Segment Start: Data

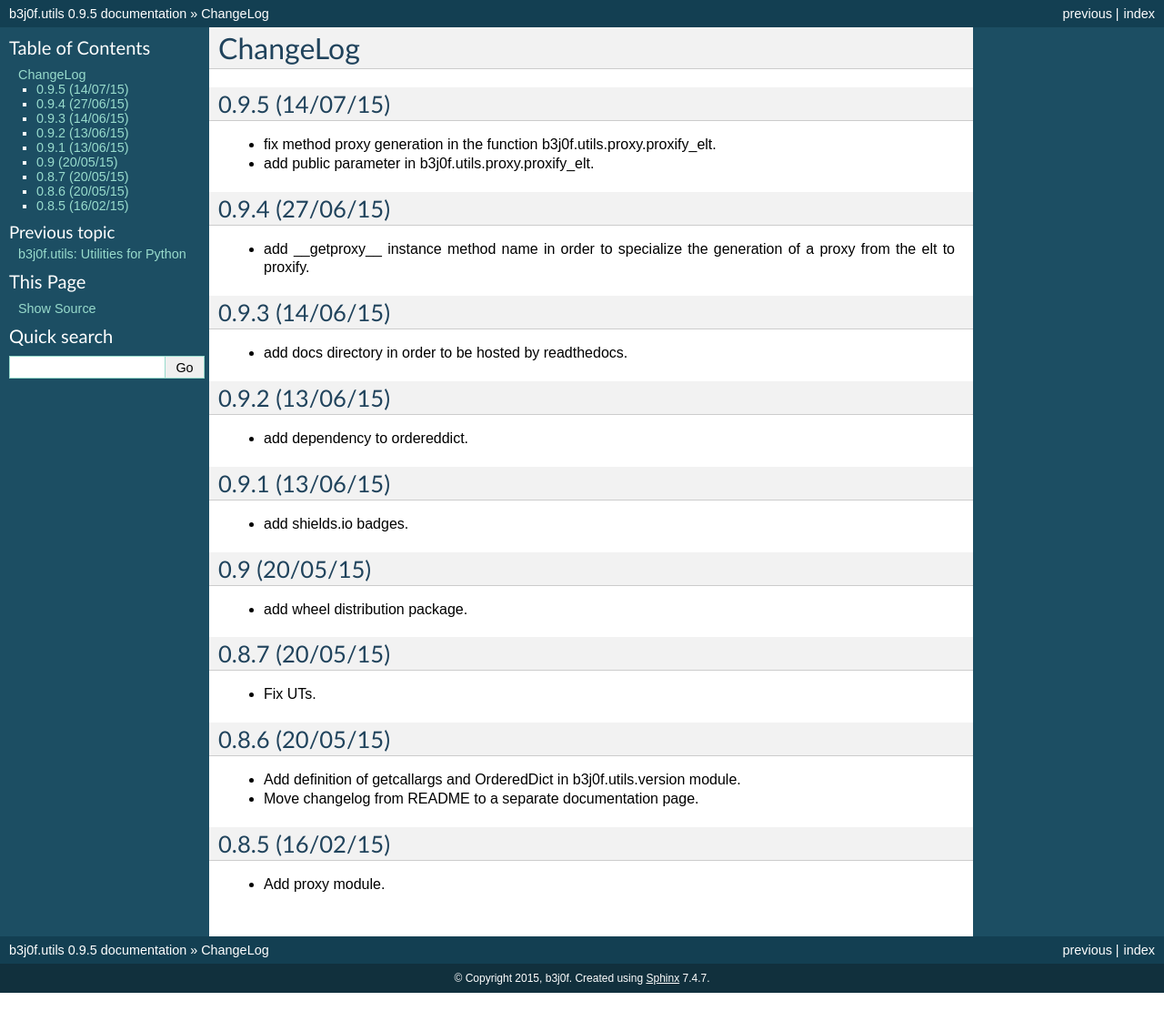
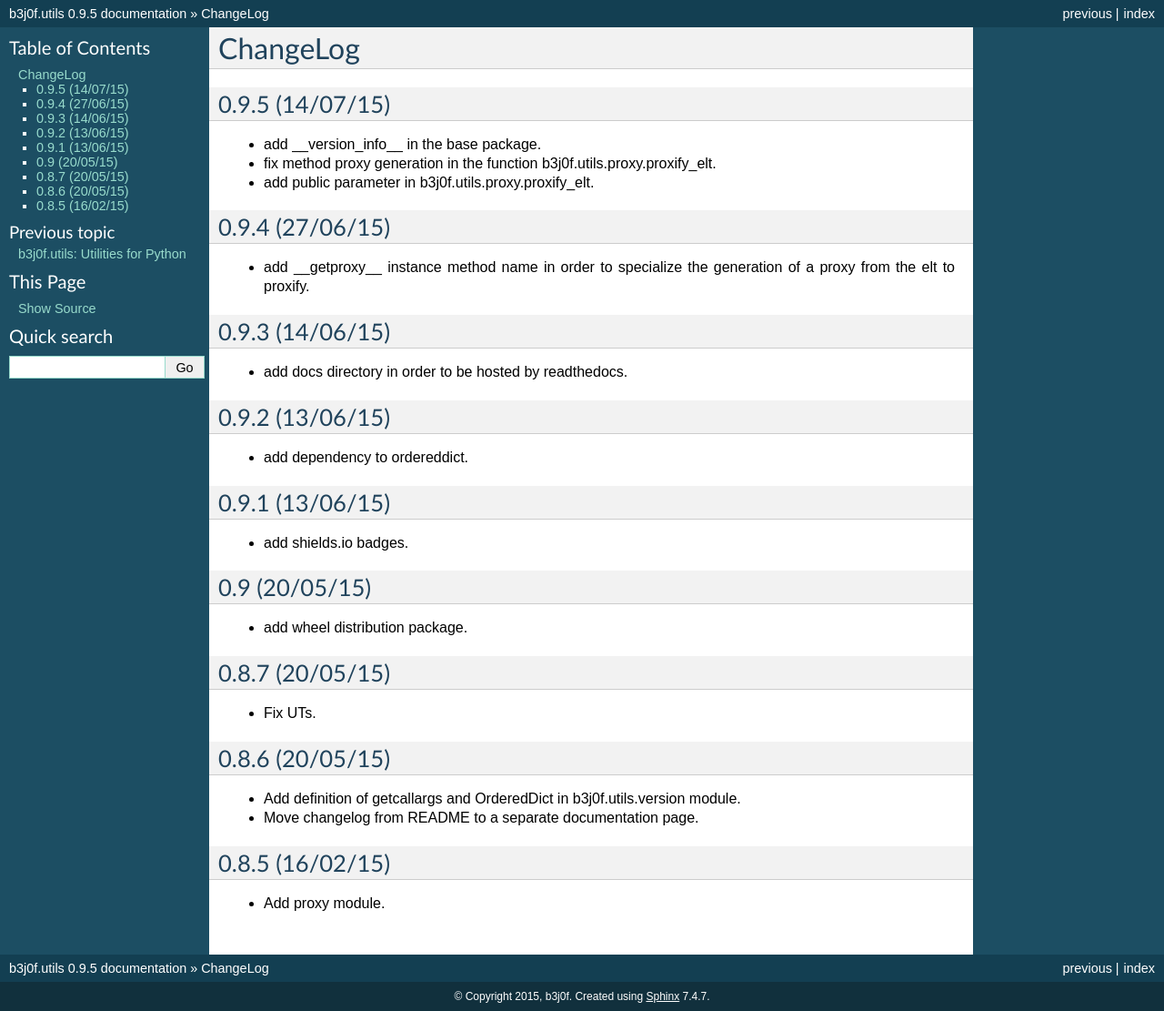
Before and after one commit to b3j0f/utils, a Sphinx documentation site: the page built from docs/source/changelog.rst, in a window 1280 px wide. Shown: the whole page at 91% size. Built offline with Sphinx 7.4.7, drawn with Linux system fonts in a browser that asks for light colours; formulas are drawn with MathJax 3; pages that are not in the unit, such as notebooks, are missing from menus; the version number is read from the project's files by our own code.

Commit message:
:update: documentation with title indentation

```diff
--- a/changelog.rst
+++ b/changelog.rst
@@ -4,6 +4,7 @@
 0.9.5 (14/07/15)
 ----------------
 
+- add __version_info__ in the base package.
 - fix method proxy generation in the function b3j0f.utils.proxy.proxify_elt.
 - add public parameter in b3j0f.utils.proxy.proxify_elt.
 
--- a/docs/source/index.rst
+++ b/docs/source/index.rst
@@ -19,7 +19,7 @@
    sources/modules
 
 Indices and tables
-------------------
+==================
 
 * :ref:`genindex`
 * :ref:`modindex`
```
Also changed, not shown: README.rst (+13 -13 lines).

Segment End: Data

- Problem: If a line above includes the string "proxy", pick it out.

- Final answer:
 - fix method proxy generation in the function b3j0f.utils.proxy.proxify_elt.
 - add public parameter in b3j0f.utils.proxy.proxify_elt.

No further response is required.